• [What is being asked]: What you return should match every entry, character for character.

== Segment start ==

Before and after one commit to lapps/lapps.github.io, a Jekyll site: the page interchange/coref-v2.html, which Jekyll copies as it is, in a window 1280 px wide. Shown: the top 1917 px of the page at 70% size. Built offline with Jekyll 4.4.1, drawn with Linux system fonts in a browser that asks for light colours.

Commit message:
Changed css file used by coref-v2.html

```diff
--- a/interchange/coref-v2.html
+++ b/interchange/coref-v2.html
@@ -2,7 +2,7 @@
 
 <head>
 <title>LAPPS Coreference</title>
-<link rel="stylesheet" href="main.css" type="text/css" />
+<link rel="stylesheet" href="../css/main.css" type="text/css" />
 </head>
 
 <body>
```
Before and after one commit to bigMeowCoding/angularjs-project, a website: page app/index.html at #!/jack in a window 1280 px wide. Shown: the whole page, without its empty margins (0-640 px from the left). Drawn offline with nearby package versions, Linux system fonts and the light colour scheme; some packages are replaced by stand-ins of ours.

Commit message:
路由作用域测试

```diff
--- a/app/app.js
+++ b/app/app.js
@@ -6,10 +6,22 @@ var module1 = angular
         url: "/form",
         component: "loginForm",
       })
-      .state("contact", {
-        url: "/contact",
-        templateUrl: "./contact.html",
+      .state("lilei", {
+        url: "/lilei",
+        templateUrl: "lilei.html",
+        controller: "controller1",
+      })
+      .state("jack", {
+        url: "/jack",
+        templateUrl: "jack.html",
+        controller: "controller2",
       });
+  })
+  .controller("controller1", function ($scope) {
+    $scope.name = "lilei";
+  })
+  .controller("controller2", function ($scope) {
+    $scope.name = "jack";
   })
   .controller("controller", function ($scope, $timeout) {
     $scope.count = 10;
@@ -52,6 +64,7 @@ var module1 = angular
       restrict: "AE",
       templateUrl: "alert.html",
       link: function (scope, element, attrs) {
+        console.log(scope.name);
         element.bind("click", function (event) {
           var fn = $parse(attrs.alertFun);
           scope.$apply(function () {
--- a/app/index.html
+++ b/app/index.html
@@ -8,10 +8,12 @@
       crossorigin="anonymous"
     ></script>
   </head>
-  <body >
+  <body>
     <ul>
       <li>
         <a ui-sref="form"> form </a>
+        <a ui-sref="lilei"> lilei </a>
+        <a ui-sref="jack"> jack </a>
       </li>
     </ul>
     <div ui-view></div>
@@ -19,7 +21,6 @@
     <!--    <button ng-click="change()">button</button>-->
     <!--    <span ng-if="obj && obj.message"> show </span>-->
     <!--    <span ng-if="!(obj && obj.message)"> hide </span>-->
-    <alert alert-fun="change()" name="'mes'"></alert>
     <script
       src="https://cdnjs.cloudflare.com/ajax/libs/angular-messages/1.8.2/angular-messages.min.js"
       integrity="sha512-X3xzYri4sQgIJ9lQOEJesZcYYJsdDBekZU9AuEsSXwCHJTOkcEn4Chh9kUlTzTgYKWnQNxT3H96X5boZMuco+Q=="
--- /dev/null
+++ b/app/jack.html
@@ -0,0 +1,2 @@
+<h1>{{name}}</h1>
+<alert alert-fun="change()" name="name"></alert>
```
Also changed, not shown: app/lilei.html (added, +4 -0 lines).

== Segment end ==

• [Response]:
Before and after one commit to lapps/lapps.github.io, a Jekyll site: the page interchange/coref-v2.html, which Jekyll copies as it is, in a window 1280 px wide. Shown: the top 1917 px of the page at 70% size. Built offline with Jekyll 4.4.1, drawn with Linux system fonts in a browser that asks for light colours.

Commit message:
Changed css file used by coref-v2.html

```diff
--- a/interchange/coref-v2.html
+++ b/interchange/coref-v2.html
@@ -2,7 +2,7 @@
 
 <head>
 <title>LAPPS Coreference</title>
-<link rel="stylesheet" href="main.css" type="text/css" />
+<link rel="stylesheet" href="../css/main.css" type="text/css" />
 </head>
 
 <body>
```
Before and after one commit to bigMeowCoding/angularjs-project, a website: page app/index.html at #!/jack in a window 1280 px wide. Shown: the whole page, without its empty margins (0-640 px from the left). Drawn offline with nearby package versions, Linux system fonts and the light colour scheme; some packages are replaced by stand-ins of ours.

Commit message:
路由作用域测试

```diff
--- a/app/app.js
+++ b/app/app.js
@@ -6,10 +6,22 @@ var module1 = angular
         url: "/form",
         component: "loginForm",
       })
-      .state("contact", {
-        url: "/contact",
-        templateUrl: "./contact.html",
+      .state("lilei", {
+        url: "/lilei",
+        templateUrl: "lilei.html",
+        controller: "controller1",
+      })
+      .state("jack", {
+        url: "/jack",
+        templateUrl: "jack.html",
+        controller: "controller2",
       });
+  })
+  .controller("controller1", function ($scope) {
+    $scope.name = "lilei";
+  })
+  .controller("controller2", function ($scope) {
+    $scope.name = "jack";
   })
   .controller("controller", function ($scope, $timeout) {
     $scope.count = 10;
@@ -52,6 +64,7 @@ var module1 = angular
       restrict: "AE",
       templateUrl: "alert.html",
       link: function (scope, element, attrs) {
+        console.log(scope.name);
         element.bind("click", function (event) {
           var fn = $parse(attrs.alertFun);
           scope.$apply(function () {
--- a/app/index.html
+++ b/app/index.html
@@ -8,10 +8,12 @@
       crossorigin="anonymous"
     ></script>
   </head>
-  <body >
+  <body>
     <ul>
       <li>
         <a ui-sref="form"> form </a>
+        <a ui-sref="lilei"> lilei </a>
+        <a ui-sref="jack"> jack </a>
       </li>
     </ul>
     <div ui-view></div>
@@ -19,7 +21,6 @@
     <!--    <button ng-click="change()">button</button>-->
     <!--    <span ng-if="obj && obj.message"> show </span>-->
     <!--    <span ng-if="!(obj && obj.message)"> hide </span>-->
-    <alert alert-fun="change()" name="'mes'"></alert>
     <script
       src="https://cdnjs.cloudflare.com/ajax/libs/angular-messages/1.8.2/angular-messages.min.js"
       integrity="sha512-X3xzYri4sQgIJ9lQOEJesZcYYJsdDBekZU9AuEsSXwCHJTOkcEn4Chh9kUlTzTgYKWnQNxT3H96X5boZMuco+Q=="
--- /dev/null
+++ b/app/jack.html
@@ -0,0 +1,2 @@
+<h1>{{name}}</h1>
+<alert alert-fun="change()" name="name"></alert>
```
Also changed, not shown: app/lilei.html (added, +4 -0 lines).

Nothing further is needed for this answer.